Lib Dem MP Alistair Carmichael condemns 'divisive nationalism'
Scotland's only Lib Dem MP has insisted that Alex Salmond, Nigel Farage and Donald Trump all speak the same "divisive" language of nationalism.
Alistair Carmichael made his accusation during a speech to his party's Scottish conference.
He told the Perth gathering that it was now time to "get angry" about the rise of nationalism.
Meanwhile, former deputy prime minister Nick Clegg urged the party to believe in itself.
He said it was vital to have self belief in order to be ready for the "next tough chapter in our political journey".

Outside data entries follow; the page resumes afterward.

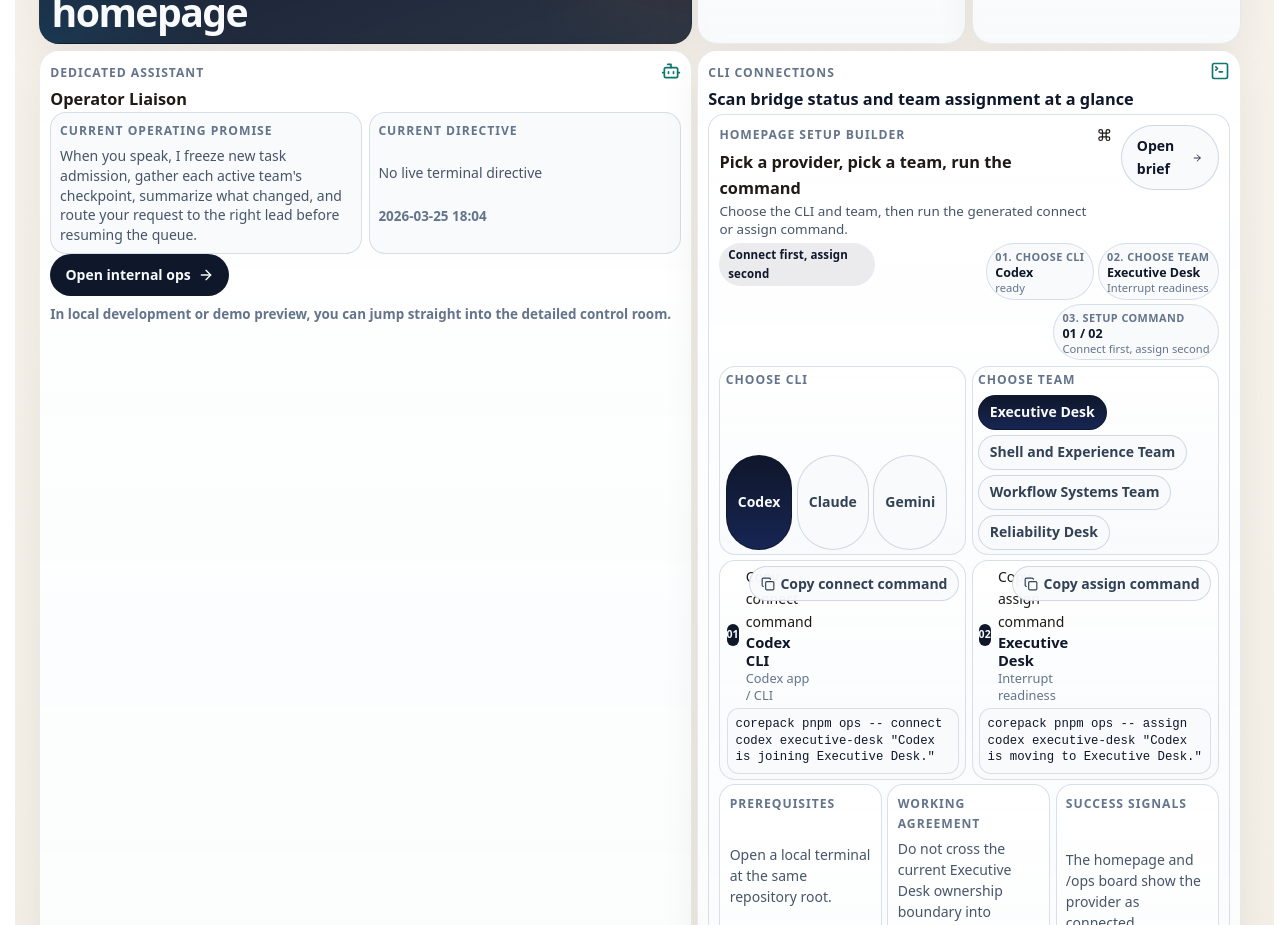
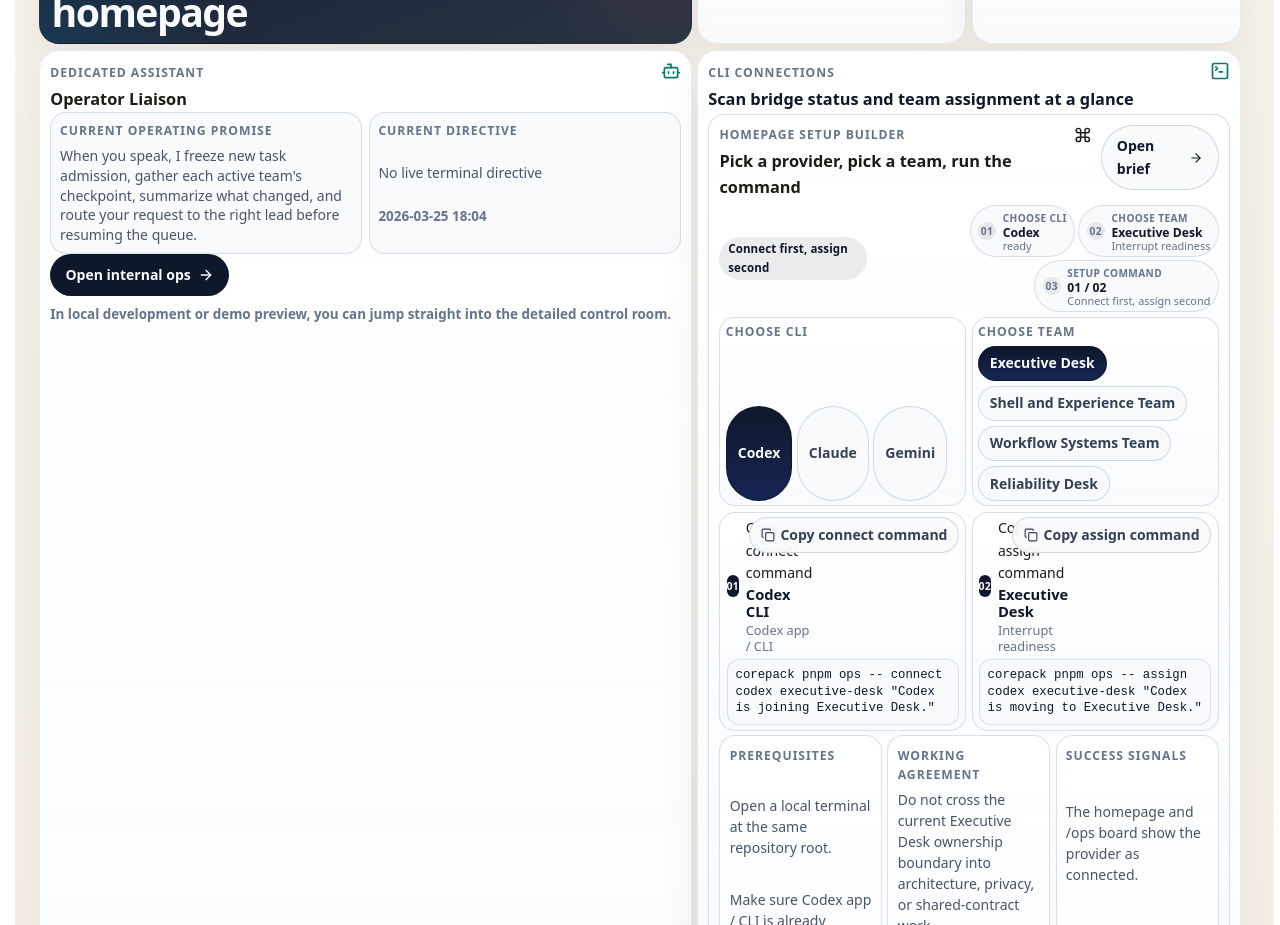
Before and after one commit to GongJae00/research-pages, a Next.js app in the folder apps/web/: page /en in a window 1280 px wide. Shown: the part 2140-3065 px from the top of the page. Built offline with nearby package versions, Linux system fonts and the light colour scheme; no server answers.

Commit message:
Autonomy batch 1376: shell-experience

```diff
--- a/apps/web/src/components/homepage-agent-control-section.module.css
+++ b/apps/web/src/components/homepage-agent-control-section.module.css
@@ -259,7 +259,7 @@
 
 .setupHeaderCopy {
   display: grid;
-  gap: 0.14rem;
+  gap: 0.1rem;
 }
 
 .setupRail,
@@ -278,9 +278,9 @@
 
 .quickStartRail {
   display: flex;
-  align-items: flex-start;
-  gap: 0.35rem;
-  padding: 0.04rem 0 0.08rem;
+  align-items: center;
+  gap: 0.3rem;
+  padding: 0.02rem 0 0.04rem;
 }
 
 .quickStartSummary {
@@ -288,7 +288,7 @@
   flex: 1 1 auto;
   flex-wrap: wrap;
   justify-content: flex-end;
-  gap: 0.28rem;
+  gap: 0.22rem;
   min-width: 0;
 }
 
@@ -313,18 +313,41 @@
 }
 
 .summaryPill {
-  display: grid;
-  gap: 0.04rem;
+  display: inline-flex;
+  align-items: center;
+  gap: 0.4rem;
   min-width: 0;
-  padding: 0.24rem 0.5rem;
+  padding: 0.2rem 0.45rem;
   border: 1px solid rgba(203, 213, 225, 0.72);
   border-radius: 999px;
   background: rgba(248, 250, 252, 0.9);
 }
 
 .contextLabel {
+  display: inline-flex;
+  align-items: center;
+  justify-content: center;
+  width: 1.15rem;
+  height: 1.15rem;
+  flex: 0 0 1.15rem;
+  border-radius: 999px;
+  background: rgba(15, 23, 42, 0.08);
   color: #64748b;
-  font-size: 0.68rem;
+  font-size: 0.64rem;
+  font-weight: 700;
+  letter-spacing: 0.04em;
+  text-transform: uppercase;
+}
+
+.summaryPillCopy {
+  display: grid;
+  gap: 0.02rem;
+  min-width: 0;
+}
+
+.summaryPillLabel {
+  color: #64748b;
+  font-size: 0.63rem;
   font-weight: 700;
   letter-spacing: 0.04em;
   text-transform: uppercase;
@@ -332,15 +355,15 @@
 
 .summaryPill strong {
   color: #0f172a;
-  font-size: 0.78rem;
+  font-size: 0.76rem;
   line-height: 1.15;
   overflow-wrap: anywhere;
 }
 
 .summaryDetail {
   color: #64748b;
-  font-size: 0.7rem;
-  line-height: 1.2;
+  font-size: 0.68rem;
+  line-height: 1.15;
 }
 
 .selectionCard {
--- a/apps/web/src/components/homepage-agent-control-section.tsx
+++ b/apps/web/src/components/homepage-agent-control-section.tsx
@@ -378,7 +378,6 @@ export function HomepageAgentControlSection({
               <div className={styles.setupHeaderCopy}>
                 <span className={styles.metaLabel}>{copy.setupBuilderLabel}</span>
                 <h3>{copy.setupBuilderTitle}</h3>
-                <p className={styles.compactBody}>{copy.setupBuilderBody}</p>
               </div>
               <div className={styles.setupHeaderActions}>
                 <Command size={20} />
@@ -395,11 +394,12 @@ export function HomepageAgentControlSection({
               <div className={styles.quickStartSummary}>
                 {setupRailItems.map((item) => (
                   <div className={styles.summaryPill} key={item.step}>
-                    <span className={styles.contextLabel}>
-                      {item.step}. {item.label}
-                    </span>
-                    <strong>{item.value}</strong>
-                    <span className={styles.summaryDetail}>{item.detail}</span>
+                    <span className={styles.contextLabel}>{item.step}</span>
+                    <div className={styles.summaryPillCopy}>
+                      <span className={styles.summaryPillLabel}>{item.label}</span>
+                      <strong>{item.value}</strong>
+                      <span className={styles.summaryDetail}>{item.detail}</span>
+                    </div>
                   </div>
                 ))}
               </div>
```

Mr Carmichael was the only Lib Dem candidate to retain a Westminster seat in the 2015 general election.
He told the conference: "Alex Salmond will tell you that all he wants is for decisions about Scotland to be made in Scotland.
"How is that different at its heart from Nigel Farage wanting to take back control?
"Or even Donald Trump wanting to do deals, great deals, that put America first?"
Mr Carmichael went on to say that nationalists talk about values but ascribe them to a particular country or people.
He said everyone remembered the "misty eyed rhetoric" during the 2014 Scottish independence referendum of "Scottish values of community, inclusion and even compassion".
By BBC Scotland's political editor Brian Taylor
It must have been a good lunch. Certainly, Nick Clegg mentioned it more than once. He had, apparently, been indulging in soup, fish and perhaps a little chèvre with sundry Liberal Prime Ministers. In Brussels.
His point - other than to trumpet the culinary splendour of Belgium - was to remind delegates at the Scottish Lib Dem conference in Perth that they are not alone.
Ok, they may not get invitations to enjoy Bruxellois nosh. But they should rest assured that their cause is not entirely moribund, swept aside by a tide of raw populism.
No, Liberalism was alive - if not entirely well. "Courage mes braves!", was the tone from Mr Clegg. (Told you he enjoyed that lunch.)
It was rather a thoughtful contribution by Mr Clegg. Discursive, analytical, anecdotal. Dare I say it (oh, go on, dare, dare), it had a touch of the elder statesman about it.
But he questioned: "What does that mean? Do they really believe that all Scots hold these values? Or that only Scots can hold them?
"Maybe if you don't hold them then you are not quite Scottish enough.
"Whatever it means it is divisive and exclusive and we should have none of it."
Mr Carmichael said Scotland had the misfortune to have two nationalist governments - "a Scottish Nationalist Government in Edinburgh and a British Nationalist Government in London".
The politician criticised both Theresa May's Conservative government and the Jeremy Corbyn-led Labour Party.
He said the "nasty party" Tories were "back in business with a vengeance" in light of the Brexit result last year.
The keynote speech of the afternoon session came from Mr Clegg.
He insisted that "liberalism was not dead" despite the "many obituaries" which say it has been "walloped and destroyed" by populism and the increasing polarisation of politics.
Mr Clegg added: "These are dark times for liberalism on both sides of the Atlantic, there are huge convulsions going on in the developed democratic world, but the thing we must be aware of more than anything else is despair and defeatism.
"However much we are told that the momentum is with our enemies; however much we are told that populism is sweeping all before them; however much we are told that an era of politics of identify, chauvinism and nationalism is where all the action is, and that the liberals and the liberal democrats across Europe who hark and hanker for a better more tolerant and more open past, are being left behind by events - that is not true.
"We hold our own fate much more in our hands than people sometimes allow.
"So, self belief is essential for the next tough chapter in our political journey, but it is a political journey we should undertake knowing that we have good liberal friends across Europe."